Tuesday, August 30, 2011

Rocky beaches of Big Island

One of my favorite things in the whole wide world is being outside with my children. We go on a lot of walks, and discover fun things to do in nature. We love the beaches. I could spend all day at the beach. Even the black, lava rock beaches on our side of the island are starting to grow on me. They seemed harsh at first, and so uninviting. It was funny to me when we first got here to see families sprawled out on the rocks for a day at the "beach". Towels, umbrellas, sunscreen, lunch boxes, and.....rocks.

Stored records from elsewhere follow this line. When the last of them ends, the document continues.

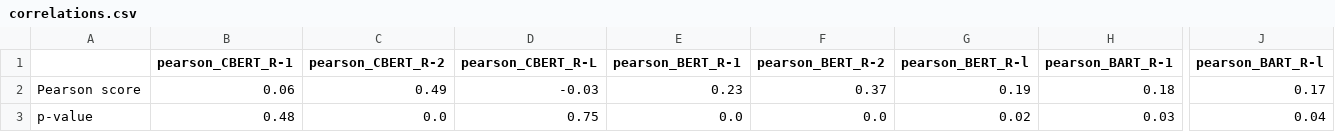
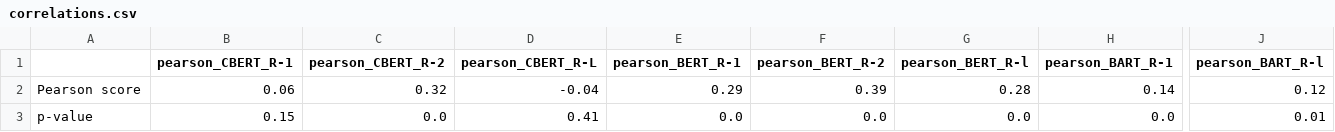
Before and after one commit to MariusAAROS/Supervised-Learning-using-Unsupervised-Learning-Metrics-in-the-absence-of-Annotated-Data, a CSV file: myLibraries/refining_output/shuffled/experimentation_3/correlations.csv, drawn as a sheet; only a part is shown, gaps mark what is left out; the diff covers the shown part only; the diff names each change by its address in the sheet, - before the commit and + after, or states it on an @@ line.

```diff
--- a/myLibraries/refining_output/shuffled/experimentation_3/correlations.csv
+++ b/myLibraries/refining_output/shuffled/experimentation_3/correlations.csv
-C2 (pearson_CBERT_R-2): 0.49
+C2 (pearson_CBERT_R-2): 0.32
-D2 (pearson_CBERT_R-L): -0.03
+D2 (pearson_CBERT_R-L): -0.04
-E2 (pearson_BERT_R-1): 0.23
+E2 (pearson_BERT_R-1): 0.29
-F2 (pearson_BERT_R-2): 0.37
+F2 (pearson_BERT_R-2): 0.39
-G2 (pearson_BERT_R-l): 0.19
+G2 (pearson_BERT_R-l): 0.28
-H2 (pearson_BART_R-1): 0.18
+H2 (pearson_BART_R-1): 0.14
-J2 (pearson_BART_R-l): 0.17
+J2 (pearson_BART_R-l): 0.12
-B3 (pearson_CBERT_R-1): 0.48
+B3 (pearson_CBERT_R-1): 0.15
-D3 (pearson_CBERT_R-L): 0.75
+D3 (pearson_CBERT_R-L): 0.41
-G3 (pearson_BERT_R-l): 0.02
+G3 (pearson_BERT_R-l): 0.0
-H3 (pearson_BART_R-1): 0.03
+H3 (pearson_BART_R-1): 0.0
-J3 (pearson_BART_R-l): 0.04
+J3 (pearson_BART_R-l): 0.01
```
Also changed, not shown: 1 edited cell elsewhere in this file, myLibraries/refining_output/regular/experimentation_3/correlations.csv, 4 other files.
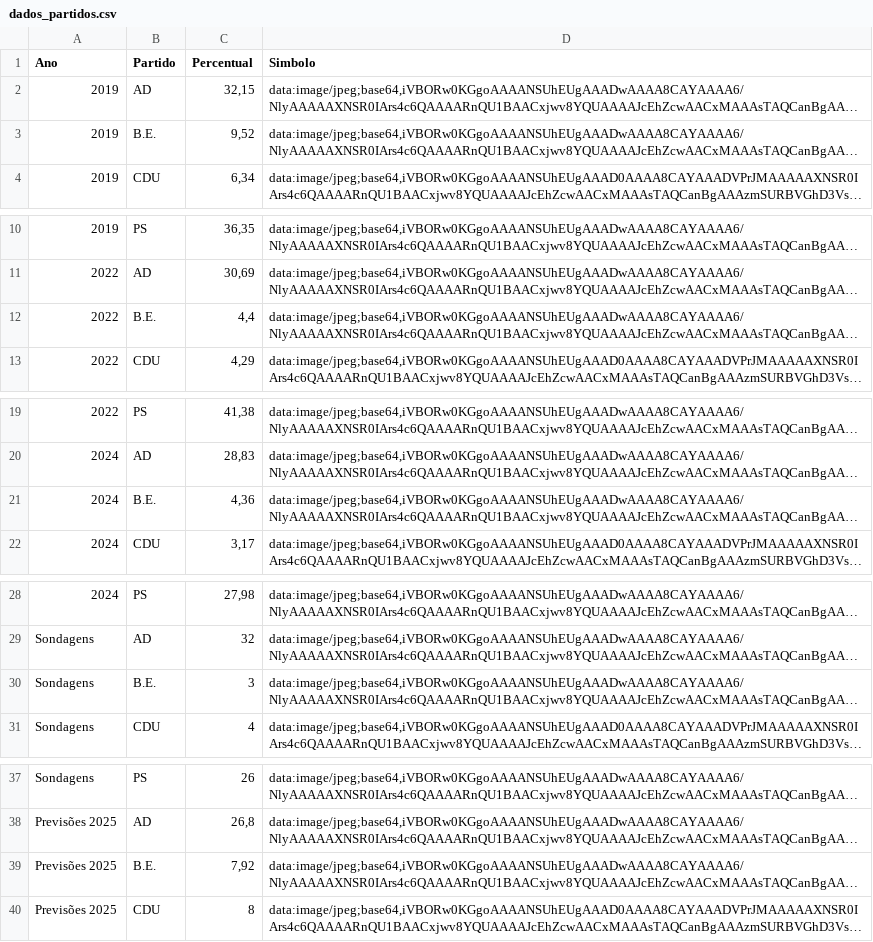
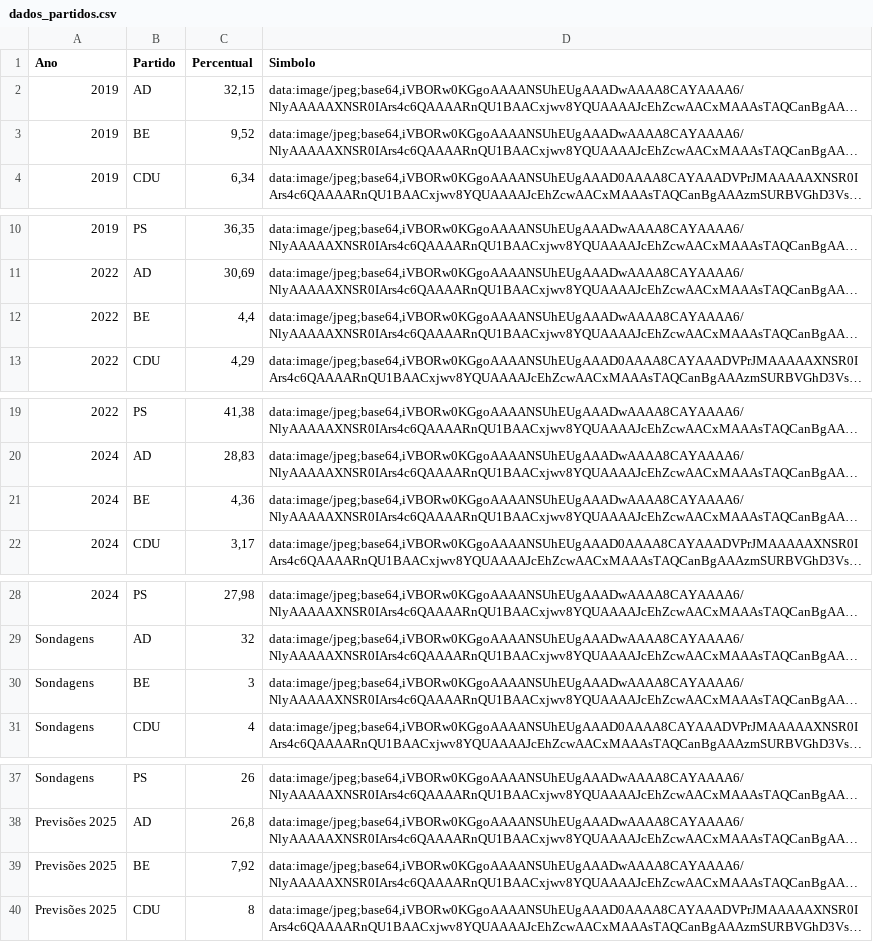
Before and after one commit to cfmessias/eleicoes, a CSV file: data/dados_partidos.csv, drawn as a sheet; only a part is shown, gaps mark what is left out; long unchanged cells end in …; the diff names each change by its address in the sheet, - before the commit and + after, or states it on an @@ line.

```diff
--- a/data/dados_partidos.csv
+++ b/data/dados_partidos.csv
-B3 (Partido): B.E.
+B3 (Partido): BE
-B12 (Partido): B.E.
+B12 (Partido): BE
-B21 (Partido): B.E.
+B21 (Partido): BE
-B30 (Partido): B.E.
+B30 (Partido): BE
-B39 (Partido): B.E.
+B39 (Partido): BE
```
Also changed, not shown: data/siglas_partidos.csv, 12 other files.
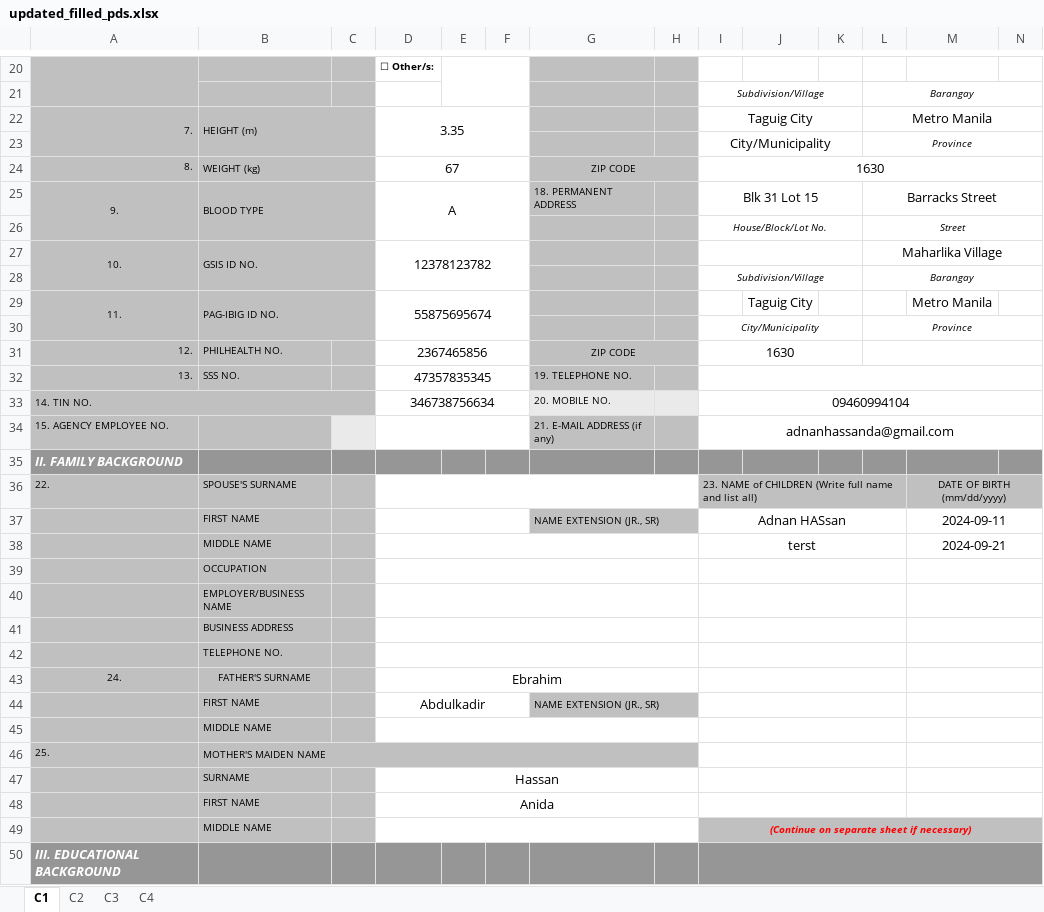
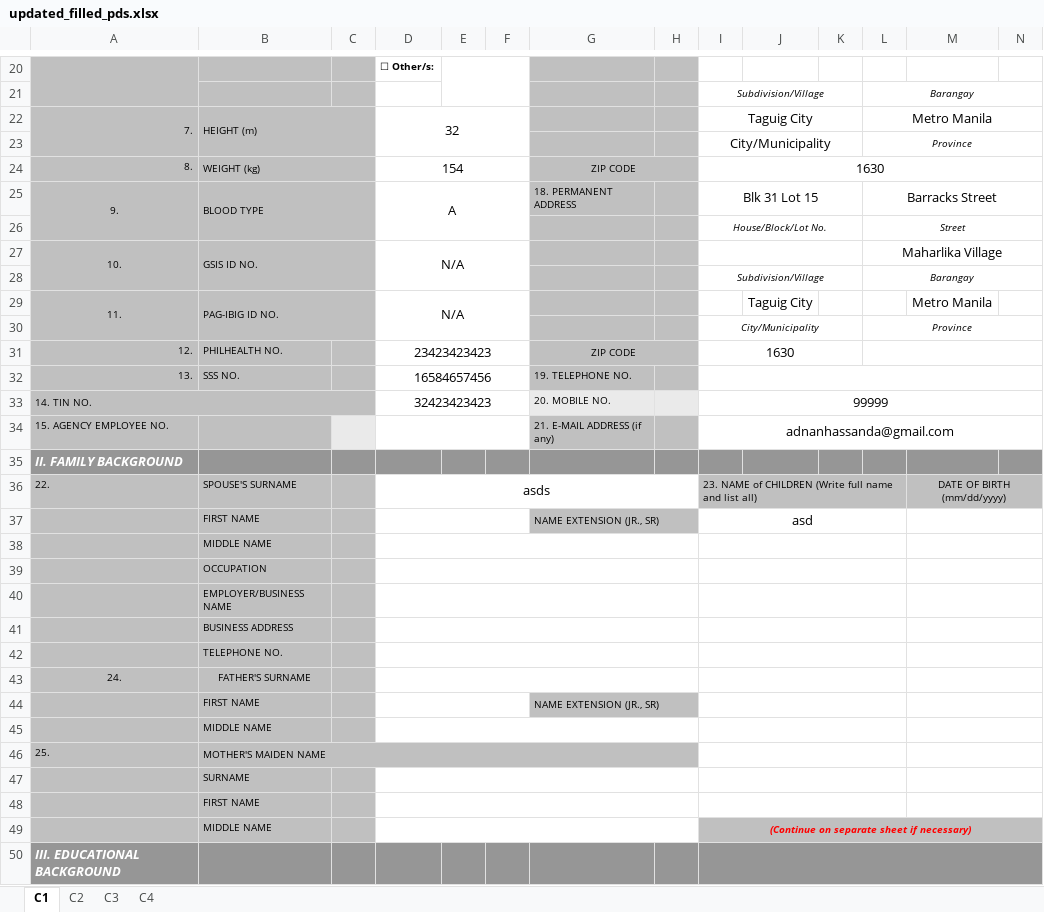
Before and after one commit to PUPT-HRIS/PUPTHRIS, an Excel workbook: backend/temp/updated_filled_pds.xlsx, sheet C1, drawn as a sheet; only a part is shown, gaps mark what is left out; values as stored, in another font and other column widths than the file's, no borders; charts and pictures not drawn; removed rows and columns are numbered as before the commit, all else as after; rows hold the shown columns only; the diff covers the shown part only; the diff names each change by its address in the sheet, - before the commit and + after, or states it on an @@ line.

```diff
--- a/backend/temp/updated_filled_pds.xlsx (sheet C1)
+++ b/backend/temp/updated_filled_pds.xlsx (sheet C1)
-D22: 3.35
+D22: 32
-D24: 67
+D24: 154
-D27: 12378123782
+D27: N/A
-D29: 55875695674
+D29: N/A
-D31: 2367465856
+D31: 23423423423
-D32: 47357835345
+D32: 16584657456
-D33: 346738756634
+D33: 32423423423
-I33: 09460994104
+I33: 99999
-D36: (empty)
+D36: asds
-I37: Adnan HASsan
+I37: asd
-M37: 2024-09-11
+M37: (empty)
-row 38:  | MIDDLE NAME |  |  |  |  |  |  | terst |  |  |  | 2024-09-21
+row 38:  | MIDDLE NAME
-D43: Ebrahim
+D43: (empty)
-D44: Abdulkadir
+D44: (empty)
-D47: Hassan
+D47: (empty)
-D48: Anida
+D48: (empty)
```
Also changed, not shown: 5 added rows, 5 removed rows and 7 edited cells elsewhere in this sheet, sheet C2, sheet C3, charts or pictures, 3 other files.
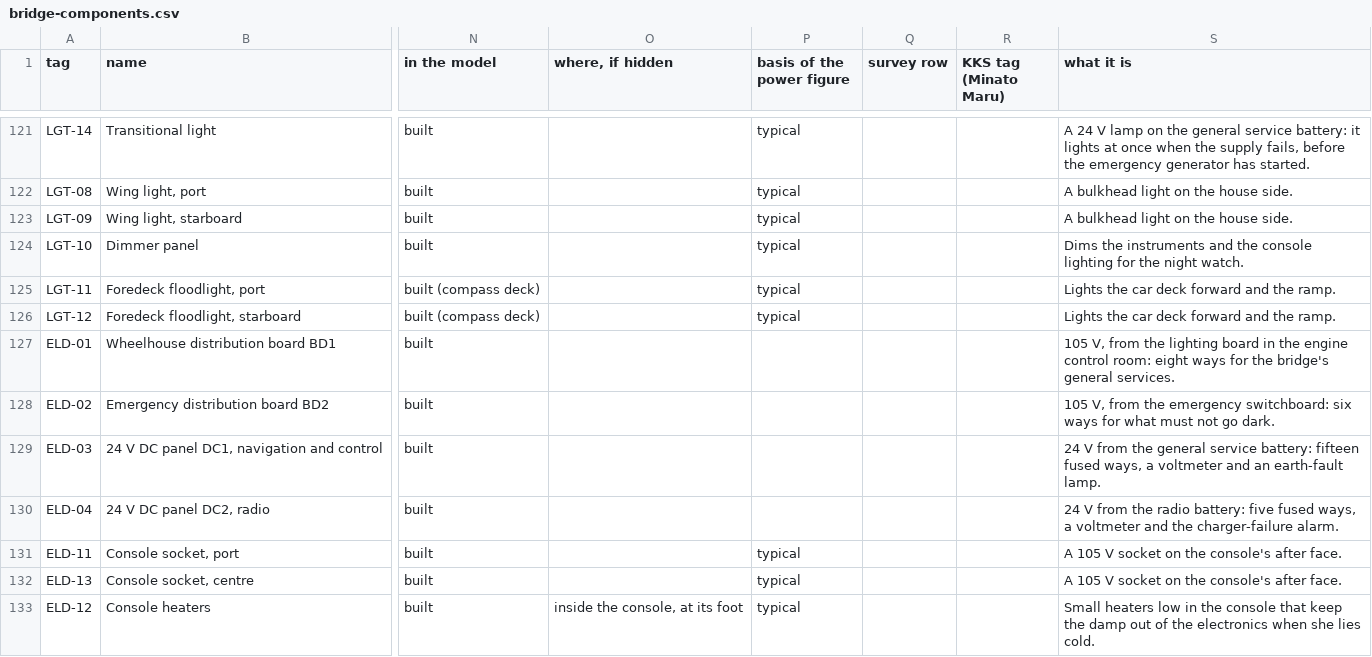
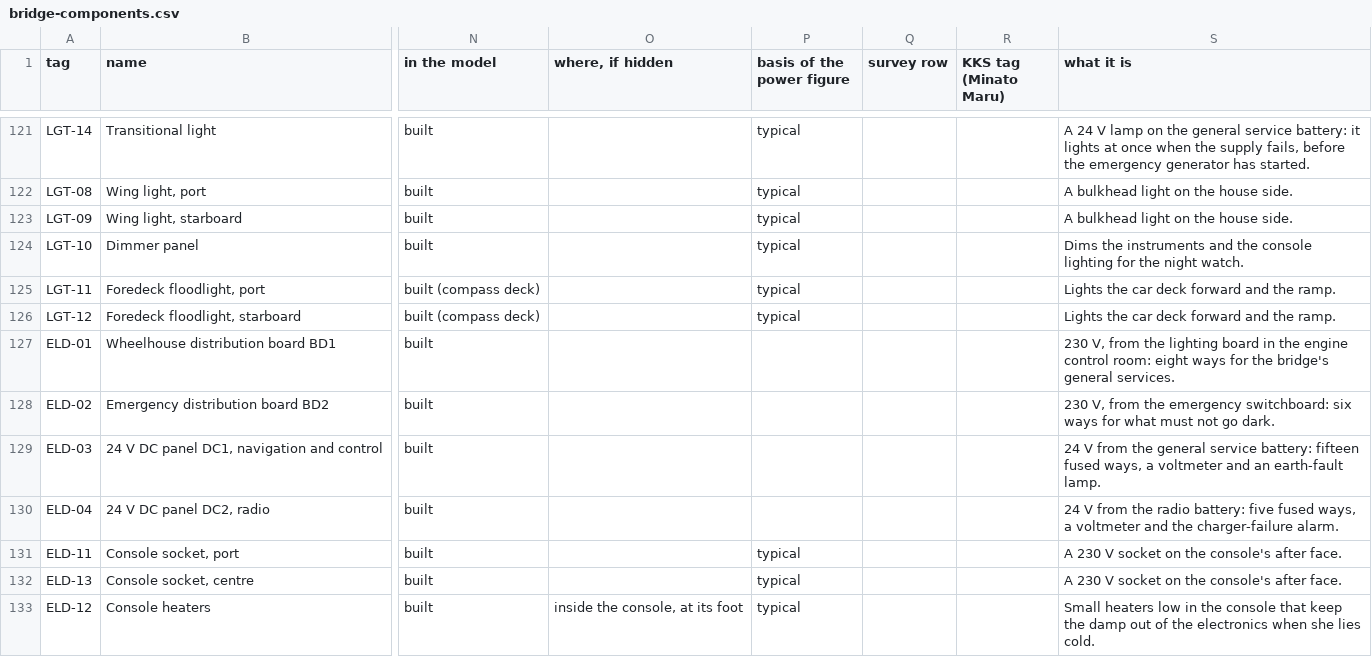
Before and after one commit to nj22az/nj22az.github.io, a CSV file: ferry/systems/out/bridge-components.csv, drawn as a sheet; only a part is shown, gaps mark what is left out; the diff covers the shown part only; the diff names each change by its address in the sheet, - before the commit and + after, or states it on an @@ line.

```diff
--- a/ferry/systems/out/bridge-components.csv
+++ b/ferry/systems/out/bridge-components.csv
-S127 (what it is): 105 V, from…
+S127 (what it is): 230 V, from…
-S128 (what it is): 105 V, from…
+S128 (what it is): 230 V, from…
-S131:S132 (what it is): A 105 V socket on the console's after face.
+S131:S132 (what it is): A 230 V socket on the console's after face.
```
Also changed, not shown: 4 added rows elsewhere in this file, ferry/systems/out/bridge-circuits.csv, ferry/systems/out/bridge-nets.csv, 15 other files.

One day when we first got here we were visiting a popular beach to swim, one that is surrounded by lava rocks, when one of my boys stubbed their toes again, on the rocks. I got so angry! "Get me off this stupid lava rock island!!," was all I could think. I wanted to yell and cry at someone! I felt homesick for the miles and miles of soft, white sand beaches I grew up with on Oahu.
But, we are learning to enjoy them. Our desire to be at the ocean is still strong, and our feet are toughening up nicely.
My Dad cheered me up on the phone when he reminded me,"There will be white, sandy beaches in Hilo, someday. All you have to do is wait 5 million years for the ocean to wear away at the rocks." Thanks eh, Dad.

This is the beach closest to our house. You can't actually swim here but we have fun exploring the rocks and tide pools.
Jonah fits right in amongst the black rocks, like a little Opihi shell. He sticks to the rocks naturally. In fact, one of our friends said to me, "Eh, he looks like one Rock boy!" I like that name. Just call him Rock Boy.

This was Kalapana beach, which used to be one of the most friendly and swim-able beaches on the island. It was home to a bustling, little fishing village, until it was covered by Kilauea lava flow in 1990. Now it is a lava field, with barely a beach to walk on.

It's a 2 hour drive to the other side of the island if you want to take refuge at sandy beaches. This past weekend we camped a night at Ho'okena, where we basked in the sand and sun all day long.

We are learning the names of the reef fish and ocean creatures. Odin snorkeled for his first time and was quite thrilled to spot a Yellow Tang! He talked about it all the way home. Zadok met some bigger boys on the beach who taught him the art of boogie-board body-sliding. He can't wait for us to go back 'to the other side' so he can do it some more.

I am really starting to feel at home here on this rock. Even though my welcoming, comfortable, and sandy beaches are far away, I am learning to love this land for what it is.
Hawaii has a rich and beautiful cultural heritage, one of which I am excited to learn more about.
Long before us hauoles came to live here, the Hawaiians built Kingdoms and societies amongst these rocks. Their whole livelihoods were based upon the natural developments around them, even the harsh rocky landscape had meaning and use to them. I am determined to appreciate it, too.


Wendy said...

I miss you rock girl!

Sally Jackson said...

I miss you, too Art girl!

arianne said...

Those beaches are beautiful, if not soft. Sturdy water shoes have been invaluable here too.

chelsea mckell said...

Wow, I didn't know that about your location... but your attitude doesn't surprise me at all! I love that you're a "bloom where planted" type of girl.